Invest in classic pieces that you can wear a lot, style in multiple ways and that are not motivated by fleeting tendencies. Look for timeless and interesting design that you can cherish for a long time as well as good materials that doesn’t harm the planet. Research the brands you are buying from, and if they are willing to share information about their supply chain. Invest in local brands and small businesses, by supporting them you are helping change the industry by showing demand and support.

Tell me about your silhouettes. In your latest collection, you incorporate power-suits, workwear, and luxurious loungewear styles all at once. Which story are you trying to tell?
I wanted to tell a story with the collection that allows the wearer to express and indulge themselves in every facet of who they are. This can take shape based on the individual, led by their own identity not inflicted on them.

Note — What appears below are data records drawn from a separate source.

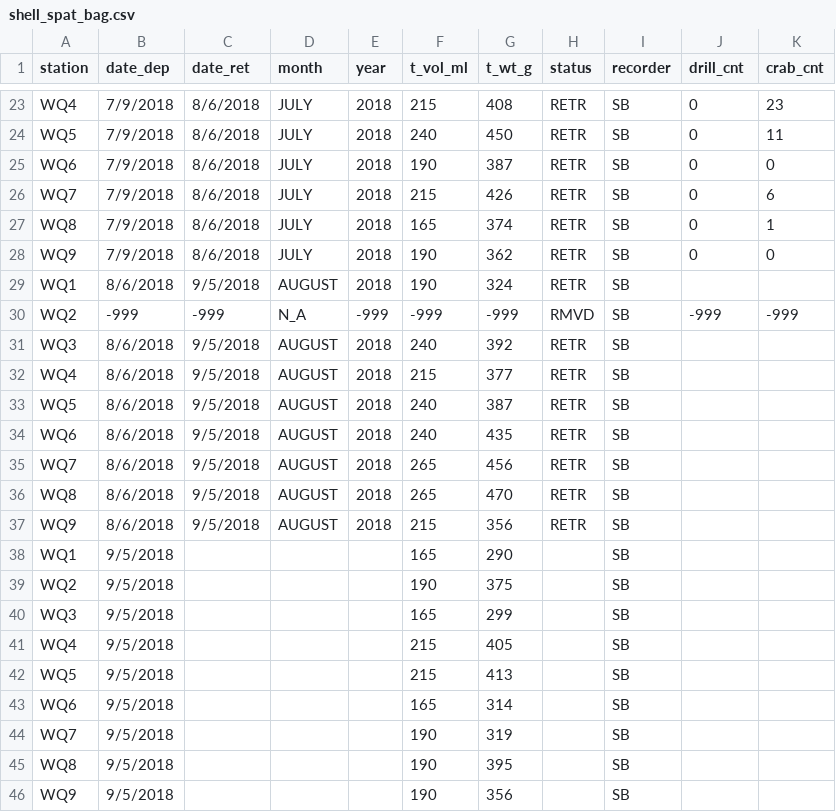
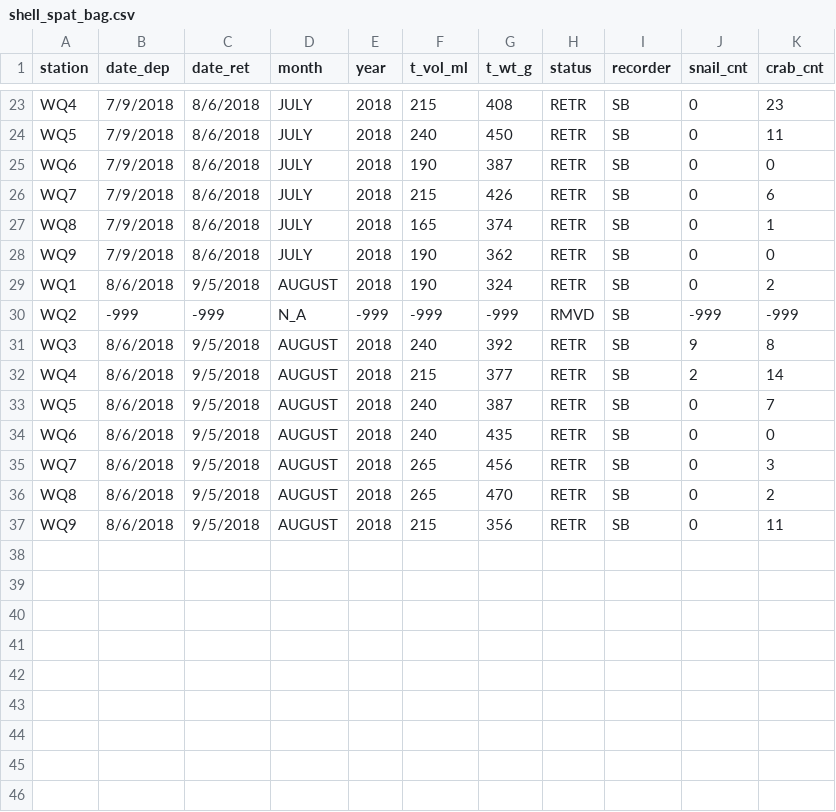
Before and after one commit to sbeck1/Beck_LC_R, a CSV file: Oyster/Spat/data/development/shell_spat_bag.csv, drawn as a sheet; only a part is shown, gaps mark what is left out; the diff names each change by its address in the sheet, - before the commit and + after, or states it on an @@ line.

```diff
--- a/Oyster/Spat/data/development/shell_spat_bag.csv
+++ b/Oyster/Spat/data/development/shell_spat_bag.csv
-J1: drill_cnt
+J1: snail_cnt
-J29 (snail_cnt): (empty)
+J29 (snail_cnt): 0
-K29 (crab_cnt): (empty)
+K29 (crab_cnt): 2
-J31 (snail_cnt): (empty)
+J31 (snail_cnt): 9
-K31 (crab_cnt): (empty)
+K31 (crab_cnt): 8
-J32 (snail_cnt): (empty)
+J32 (snail_cnt): 2
-K32 (crab_cnt): (empty)
+K32 (crab_cnt): 14
-J33:J37 (snail_cnt): (empty)
+J33:J37 (snail_cnt): 0
-K33 (crab_cnt): (empty)
+K33 (crab_cnt): 7
-K34 (crab_cnt): (empty)
+K34 (crab_cnt): 0
-K35 (crab_cnt): (empty)
+K35 (crab_cnt): 3
-K36 (crab_cnt): (empty)
+K36 (crab_cnt): 2
-K37 (crab_cnt): (empty)
+K37 (crab_cnt): 11
-row 38: WQ1 | 9/5/2018 |  |  |  | 165 | 290 |  | SB
-row 39: WQ2 | 9/5/2018 |  |  |  | 190 | 375 |  | SB
-row 40: WQ3 | 9/5/2018 |  |  |  | 165 | 299 |  | SB
-row 41: WQ4 | 9/5/2018 |  |  |  | 215 | 405 |  | SB
-row 42: WQ5 | 9/5/2018 |  |  |  | 215 | 413 |  | SB
-row 43: WQ6 | 9/5/2018 |  |  |  | 165 | 314 |  | SB
-row 44: WQ7 | 9/5/2018 |  |  |  | 190 | 319 |  | SB
-row 45: WQ8 | 9/5/2018 |  |  |  | 190 | 395 |  | SB
-row 46: WQ9 | 9/5/2018 |  |  |  | 190 | 356 |  | SB
```
Also changed, not shown: Oyster/Spat/data/development/tile_spat_count.csv, 17 other files.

We have moved back to Oslo which is were we have set up our studio, and this is also where the collection was conceived and developed. Nature, colours and textures from the city inspire the pieces. As well as my work always being motivated by powerful women, I like the idea of women indulging in their sexuality. Through the research process I was heavily influenced by the materials I found, so the pieces naturally has something rough and raw to them.

My boyfriend and I borrow each others clothes all the time, and this is something we applied to the collection, with menswear tailoring and unisex fit combined with more feminine silhouettes. The collection also has of a lot of classic pieces, you should be able to wear them for multiple occasions and style them in many different ways. In the end I hope I was able to create a capsule wardrobe that is thoughtful in design and practice.

How has the last year been for Søster Studio? Where are you headed as a brand and as a designer?
The last year has been amazing and really educational. We launched SØSTER STUDIO, and received a grant from Arts Council Norway along with lots of interest from press and customers, we also launched in store and developed our first luxury ready-to-wear collection and jewellery line. It has also been a tough year, and its not an easy road were taking, but we are putting our heart, soul and everything else into this as we believe in what were doing and ultimately we love it.

We want to be a leader in changing the industry and moving it forward. We want SØSTER STUDIO to be a lifestyle and something you can be a part of, and we hope to build trust and to communicate in a sincere way. One of our longterm goal is to be available in concept stores worldwide, be able to do our production in Norway and for Michelle Obama to wear our pieces.

As a designer and creative, I am continuously developing and learning, being self taught leaves me without any learned “rules” which I believe is both good and bad. It also means I am teaching myself, researching and learning from everyone around me constantly and there are many things I don’t know yet. I think its interesting and it gives me an outsider perspective.


For more information, see Søster Studio